▶ [What you should do] Run through the records and, wherever a line holds the word "Hybrid", return that line.

Web page revision data:
§ §

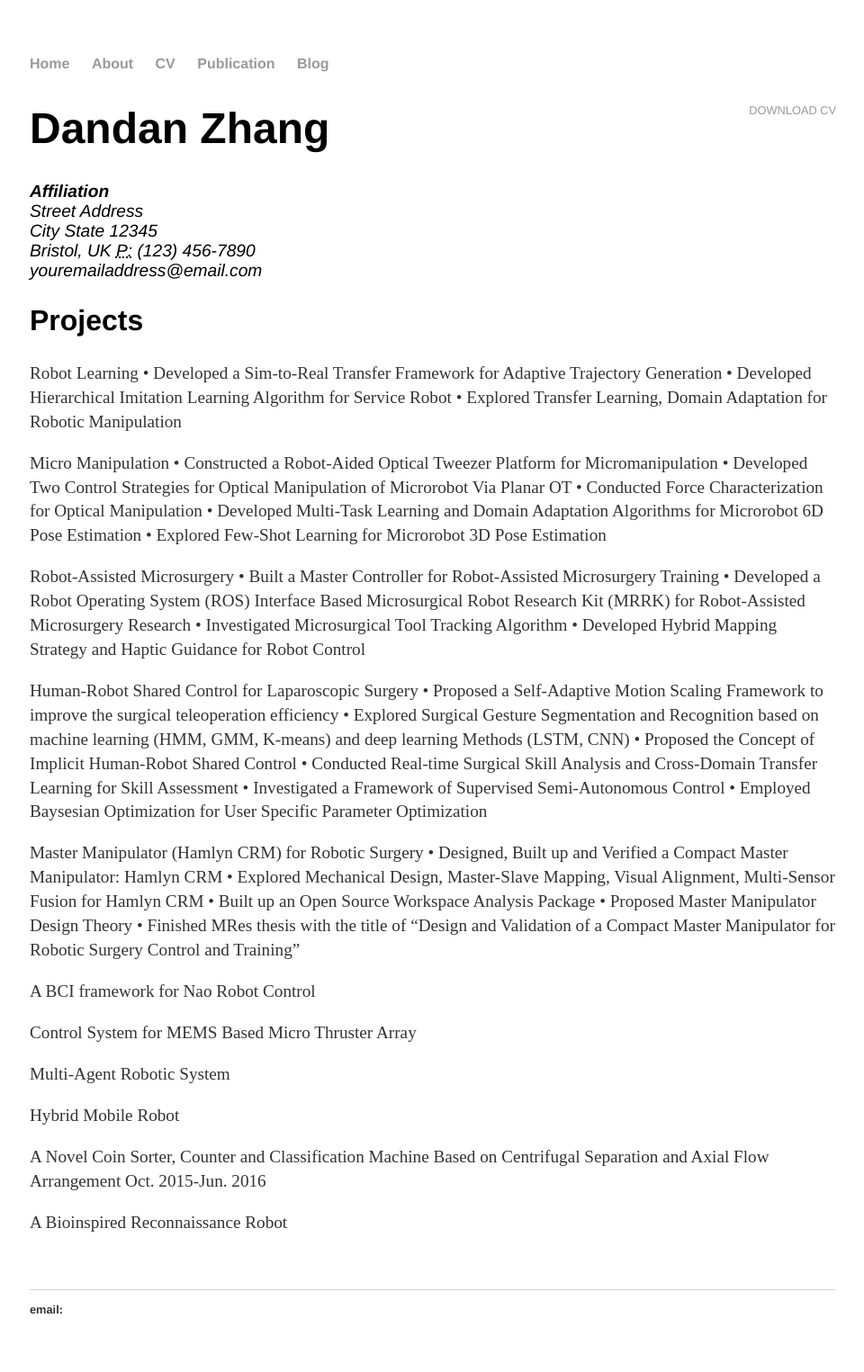
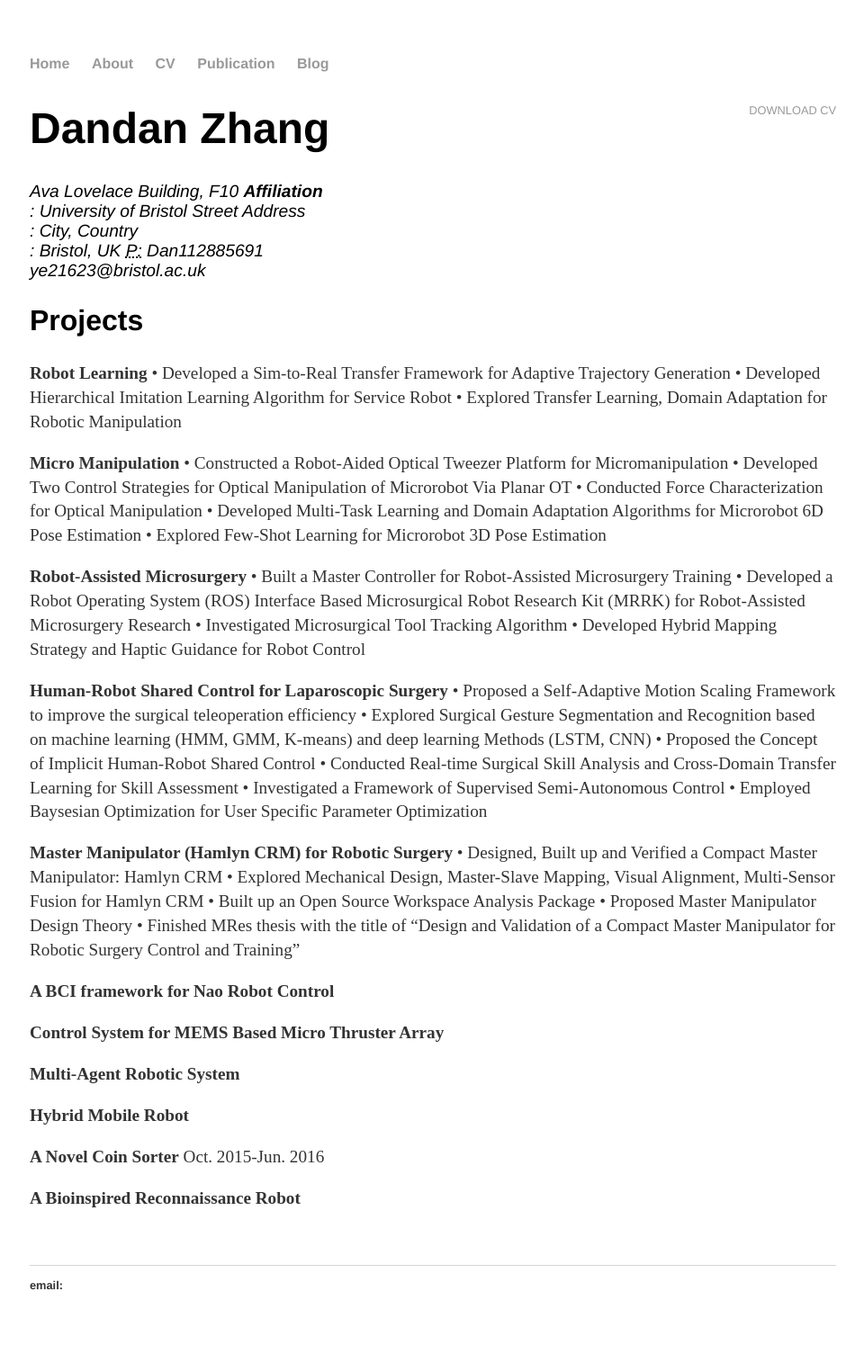
Before and after one commit to ImperialDanDan/ImperialDanDan.github.io, a Jekyll site: the page built from cv/index.html, in a window 1280 px wide. Shown: the whole page at 90% size, without its empty margins (159-1119 px from the left). Built offline with Jekyll 4.4.1, drawn with Linux system fonts in a browser that asks for light colours; Markdown is read by kramdown in place of the engine named in the settings; after the commit the page ends 1498 px from its top, so only the background shows below that.

Commit message:
Update index.html

```diff
--- a/cv/index.html
+++ b/cv/index.html
@@ -1,28 +1,28 @@
 ---
 layout: default
-title: CV of Your Name
+title: CV of Dandan Zhang
 ---
 
 	<div class="cv">
 		<a href="#" class="download" title="Download CV as PDF">Download CV</a>
 					<h1>Dandan Zhang</h1>
-					<address>
-					<strong>Affiliation</strong><br>
-					Street Address<br>
-					City State 12345<br> Bristol, UK
-					<abbr title="phone">P:</abbr> (123) 456-7890<br>
-					<span class="obfuscate">youremailaddress@email.com</span>
+					<address> Ava Lovelace Building, F10
+					<strong>Affiliation</strong><br>: University of Bristol
+					Street Address<br>:
+					City, Country<br>:  Bristol, UK
+					<abbr title="WeChat">P:</abbr> Dan112885691 <br>
+					<span class="obfuscate">ye21623@bristol.ac.uk</span>
 					</address>
 
 
 		<h2>Projects</h2>
-<p>Robot Learning           </a>
+<p><strong>Robot Learning</strong>           </a>
 •	Developed a Sim-to-Real Transfer Framework for Adaptive Trajectory Generation
 •	Developed Hierarchical Imitation Learning Algorithm for Service Robot
 •	Explored Transfer Learning, Domain Adaptation for Robotic Manipulation
 <p>
 
-<p>Micro Manipulation </a>
+<p><strong>Micro Manipulation</strong> </a>
 •	Constructed a Robot-Aided Optical Tweezer Platform for Micromanipulation
 •	Developed Two Control Strategies for Optical Manipulation of Microrobot Via Planar OT
 •	Conducted Force Characterization for Optical Manipulation
@@ -30,14 +30,14 @@ title: CV of Your Name
 •	Explored Few-Shot Learning for Microrobot 3D Pose Estimation
 <p>
 
-<p>Robot-Assisted Microsurgery	</a>
+<p><strong>Robot-Assisted Microsurgery</strong>	</a>
 •	Built a Master Controller for Robot-Assisted Microsurgery Training
 •	Developed a Robot Operating System (ROS) Interface Based Microsurgical Robot Research Kit (MRRK) for Robot-Assisted Microsurgery Research
 •	Investigated Microsurgical Tool Tracking Algorithm
 •	Developed Hybrid Mapping Strategy and Haptic Guidance for Robot Control
 <p>
 
-<p>Human-Robot Shared Control for Laparoscopic Surgery </a>
+<p><strong>Human-Robot Shared Control for Laparoscopic Surgery</strong> </a>
 •	Proposed a Self-Adaptive Motion Scaling Framework to improve the surgical teleoperation efficiency
 •	Explored Surgical Gesture Segmentation and Recognition based on machine learning (HMM, GMM, K-means) and deep learning Methods (LSTM, CNN)
 •	Proposed the Concept of Implicit Human-Robot Shared Control
@@ -46,28 +46,28 @@ title: CV of Your Name
 •	Employed Baysesian Optimization for User Specific Parameter Optimization
 <p>
 
-<p>Master Manipulator (Hamlyn CRM) for Robotic Surgery </a>
+<p><strong>Master Manipulator (Hamlyn CRM) for Robotic Surgery</strong> </a>
 •	Designed, Built up and Verified a Compact Master Manipulator: Hamlyn CRM
 •	Explored Mechanical Design, Master-Slave Mapping, Visual Alignment, Multi-Sensor Fusion for Hamlyn CRM
 •	Built up an Open Source Workspace Analysis Package
 •	Proposed Master Manipulator Design Theory
 •	Finished MRes thesis with the title of “Design and Validation of a Compact Master Manipulator for Robotic Surgery Control and Training”
 <p>
-<p>A BCI framework for Nao Robot Control</a>
+<p><strong>A BCI framework for Nao Robot Control</strong></a>
 
 
-<p>Control System for MEMS Based Micro Thruster Array</a>
+<p><strong>Control System for MEMS Based Micro Thruster Array</strong></a>
 
-<p>Multi-Agent Robotic System</a>
+<p><strong>Multi-Agent Robotic System</strong></a>
 
 
-<p>Hybrid Mobile Robot</a>
+<p><strong>Hybrid Mobile Robot</strong></a>
 
 
-<p>A Novel Coin Sorter, Counter and Classification Machine Based on Centrifugal Separation and Axial Flow Arrangement </a>                                                                                                                                Oct. 2015-Jun. 2016
+<p><strong>A Novel Coin Sorter</strong></a>                                                                                                                                Oct. 2015-Jun. 2016
 
 
-		<p>A Bioinspired Reconnaissance Robot  </a>
+<p><strong>A Bioinspired Reconnaissance Robot</strong> </a>
 
 
 
```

§ §

▶ [Solution]
 •	Developed Hybrid Mapping Strategy and Haptic Guidance for Robot Control
-<p>Hybrid Mobile Robot</a>
+<p><strong>Hybrid Mobile Robot</strong></a>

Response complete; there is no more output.